  • Dramatic reduction of incentives for energy efficient lighting. The potential for lighting efficiency improvements is much less than in previous years because so many buildings are already using high efficiency bulbs. Mass Save Three Year Plan at p. 59 and 63-64; DPU Order on Mass Save plans at page 123.
  • Substantial elimination of incentives for combined heat and power (CHP — natural gas units that produce heat and also electric power). This is consistent with the Secretary of Environmental Affairs directive setting Mass Save’s goals. Newly installed CHP units represent new long term commitments to natural gas, inconsistent with our climate plans. See also DPU Order on Mass Save plans at page 133 and following.

Charts 1 through 3 below highlight the consequences of these changes, comparing the expected energy consumption changes in the current and prior Mass Save plans. In the charts, energy savings show as negative. Since the Mass Save plans are actually compilations of individual plans for each of the gas and electric investor-owned utilities in the state, the comparisons are broken out by utility or type of utility (electric vs. gas).

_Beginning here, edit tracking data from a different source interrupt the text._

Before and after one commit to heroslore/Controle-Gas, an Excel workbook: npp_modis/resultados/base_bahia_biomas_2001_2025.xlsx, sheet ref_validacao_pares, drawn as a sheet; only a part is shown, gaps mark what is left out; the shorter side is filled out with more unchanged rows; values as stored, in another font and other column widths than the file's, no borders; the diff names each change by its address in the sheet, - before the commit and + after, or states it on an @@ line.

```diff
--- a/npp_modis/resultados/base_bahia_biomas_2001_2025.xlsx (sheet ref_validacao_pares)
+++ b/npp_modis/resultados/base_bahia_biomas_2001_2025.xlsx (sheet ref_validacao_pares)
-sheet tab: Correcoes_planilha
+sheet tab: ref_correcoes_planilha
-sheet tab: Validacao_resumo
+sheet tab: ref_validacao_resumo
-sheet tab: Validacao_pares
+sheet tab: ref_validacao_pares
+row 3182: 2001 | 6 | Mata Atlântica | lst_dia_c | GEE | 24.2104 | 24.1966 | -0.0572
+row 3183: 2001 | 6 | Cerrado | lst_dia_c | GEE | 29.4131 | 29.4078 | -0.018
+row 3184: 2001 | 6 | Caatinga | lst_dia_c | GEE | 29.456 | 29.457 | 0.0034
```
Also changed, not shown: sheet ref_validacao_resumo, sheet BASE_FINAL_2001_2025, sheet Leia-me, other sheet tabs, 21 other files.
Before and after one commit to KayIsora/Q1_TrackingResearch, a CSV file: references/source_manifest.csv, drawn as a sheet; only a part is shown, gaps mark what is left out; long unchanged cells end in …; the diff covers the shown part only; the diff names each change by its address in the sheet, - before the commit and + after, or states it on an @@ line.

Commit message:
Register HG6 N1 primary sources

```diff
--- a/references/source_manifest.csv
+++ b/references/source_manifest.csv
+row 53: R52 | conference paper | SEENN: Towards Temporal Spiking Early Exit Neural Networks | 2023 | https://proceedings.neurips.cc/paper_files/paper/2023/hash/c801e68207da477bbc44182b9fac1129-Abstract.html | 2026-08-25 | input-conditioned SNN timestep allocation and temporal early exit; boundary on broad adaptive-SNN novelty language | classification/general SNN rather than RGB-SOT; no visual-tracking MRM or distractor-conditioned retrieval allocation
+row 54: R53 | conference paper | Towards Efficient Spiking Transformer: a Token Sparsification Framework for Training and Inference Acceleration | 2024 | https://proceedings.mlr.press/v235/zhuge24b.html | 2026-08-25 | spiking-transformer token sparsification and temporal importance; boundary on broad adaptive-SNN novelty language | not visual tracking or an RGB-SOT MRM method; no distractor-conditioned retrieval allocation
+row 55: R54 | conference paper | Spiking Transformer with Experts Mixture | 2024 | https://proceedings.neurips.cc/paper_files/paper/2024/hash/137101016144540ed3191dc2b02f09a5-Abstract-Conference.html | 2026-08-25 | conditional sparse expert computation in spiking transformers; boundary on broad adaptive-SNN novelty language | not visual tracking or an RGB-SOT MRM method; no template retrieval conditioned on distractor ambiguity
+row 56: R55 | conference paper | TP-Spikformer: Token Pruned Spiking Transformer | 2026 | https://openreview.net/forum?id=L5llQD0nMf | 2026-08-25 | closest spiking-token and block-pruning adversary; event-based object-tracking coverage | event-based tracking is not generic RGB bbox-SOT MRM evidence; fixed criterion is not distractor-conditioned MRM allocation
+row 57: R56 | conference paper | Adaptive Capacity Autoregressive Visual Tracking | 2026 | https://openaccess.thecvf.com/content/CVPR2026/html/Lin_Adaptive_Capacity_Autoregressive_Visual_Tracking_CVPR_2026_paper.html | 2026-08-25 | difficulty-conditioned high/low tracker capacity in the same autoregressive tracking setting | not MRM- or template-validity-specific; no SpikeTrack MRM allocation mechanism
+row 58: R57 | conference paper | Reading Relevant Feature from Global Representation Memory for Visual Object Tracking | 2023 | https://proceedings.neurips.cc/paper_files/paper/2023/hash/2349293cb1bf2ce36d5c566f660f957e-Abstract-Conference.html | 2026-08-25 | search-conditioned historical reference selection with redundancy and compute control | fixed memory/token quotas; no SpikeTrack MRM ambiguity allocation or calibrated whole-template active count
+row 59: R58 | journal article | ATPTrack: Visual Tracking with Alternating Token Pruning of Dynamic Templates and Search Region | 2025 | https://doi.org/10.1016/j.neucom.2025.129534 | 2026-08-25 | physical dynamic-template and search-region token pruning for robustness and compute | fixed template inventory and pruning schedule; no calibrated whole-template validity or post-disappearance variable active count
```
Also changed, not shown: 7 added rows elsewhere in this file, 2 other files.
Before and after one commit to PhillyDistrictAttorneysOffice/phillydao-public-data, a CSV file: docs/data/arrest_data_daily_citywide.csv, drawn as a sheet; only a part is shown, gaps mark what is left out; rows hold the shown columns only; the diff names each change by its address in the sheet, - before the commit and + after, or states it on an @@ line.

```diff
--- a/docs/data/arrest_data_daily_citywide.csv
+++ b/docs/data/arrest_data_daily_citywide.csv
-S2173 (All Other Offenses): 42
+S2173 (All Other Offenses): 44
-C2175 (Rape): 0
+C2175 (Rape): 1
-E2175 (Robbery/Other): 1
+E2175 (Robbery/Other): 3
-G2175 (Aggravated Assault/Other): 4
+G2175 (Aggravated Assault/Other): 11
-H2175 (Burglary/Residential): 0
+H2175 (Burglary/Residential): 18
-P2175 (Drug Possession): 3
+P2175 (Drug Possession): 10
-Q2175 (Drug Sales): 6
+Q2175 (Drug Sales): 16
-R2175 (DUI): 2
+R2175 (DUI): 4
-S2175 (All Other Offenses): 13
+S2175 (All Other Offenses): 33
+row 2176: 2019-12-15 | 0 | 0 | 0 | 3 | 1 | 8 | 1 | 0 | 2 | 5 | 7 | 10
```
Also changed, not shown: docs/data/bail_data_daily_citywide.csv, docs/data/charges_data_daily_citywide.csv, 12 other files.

Chart 1 compares the prior and current Mass Save plans for electric utilities. The de-emphasis of lighting and the elimination of CHP reduce electric savings; increased heat pump conversions also reduce electric savings (because they add electric use). The increased heat pump conversions also appear in the increased oil and propane savings. The elimination of CHP contributes to less increase in gas use.

Chart 1: Comparison of current and prior ELECTRIC utilities statewide plans — energy consumption impacts (MMBTU)
Computations from 2022-2024 Statewide Data Tables – Electric accessed here on November 23, 2022

Chart 2 breaks out the electric energy impacts by categories of measures within Eversource Electric’s Mass Save Plans for years 2021 (3d year in the prior plan) and 2024 (3d year in the current plan). It confirms in more detail the shifts in program emphasis.

Chart 2: ELECTRIC energy consumption impacts (MMBTU) by particular measure type for Eversource Electric 2021 and 2024
Source: Data extracted from Exhibit 5 – 2019-2021 BCR Model 2-19-19 Eversource Electric and 2022-24 Plan BC Model Electric – Eversource available here.

As shown in Chart 3, the shift in emphasis is much less dramatic in the gas utilities plan — as noted in our pages on economics and potential, only a small volume of electrification of gas heat is projected in the next few years, so the Mass Save plan does not change as much for gas utilities as it does for electric utilities.

Chart 3: Comparison of current and prior GAS utilities statewide plans — energy consumption impacts
Computations from 2022-2024 Statewide Data Tables – Gas accessed here on November 23, 2022

Current vs. Prior Plans Greenhouse Gas Impact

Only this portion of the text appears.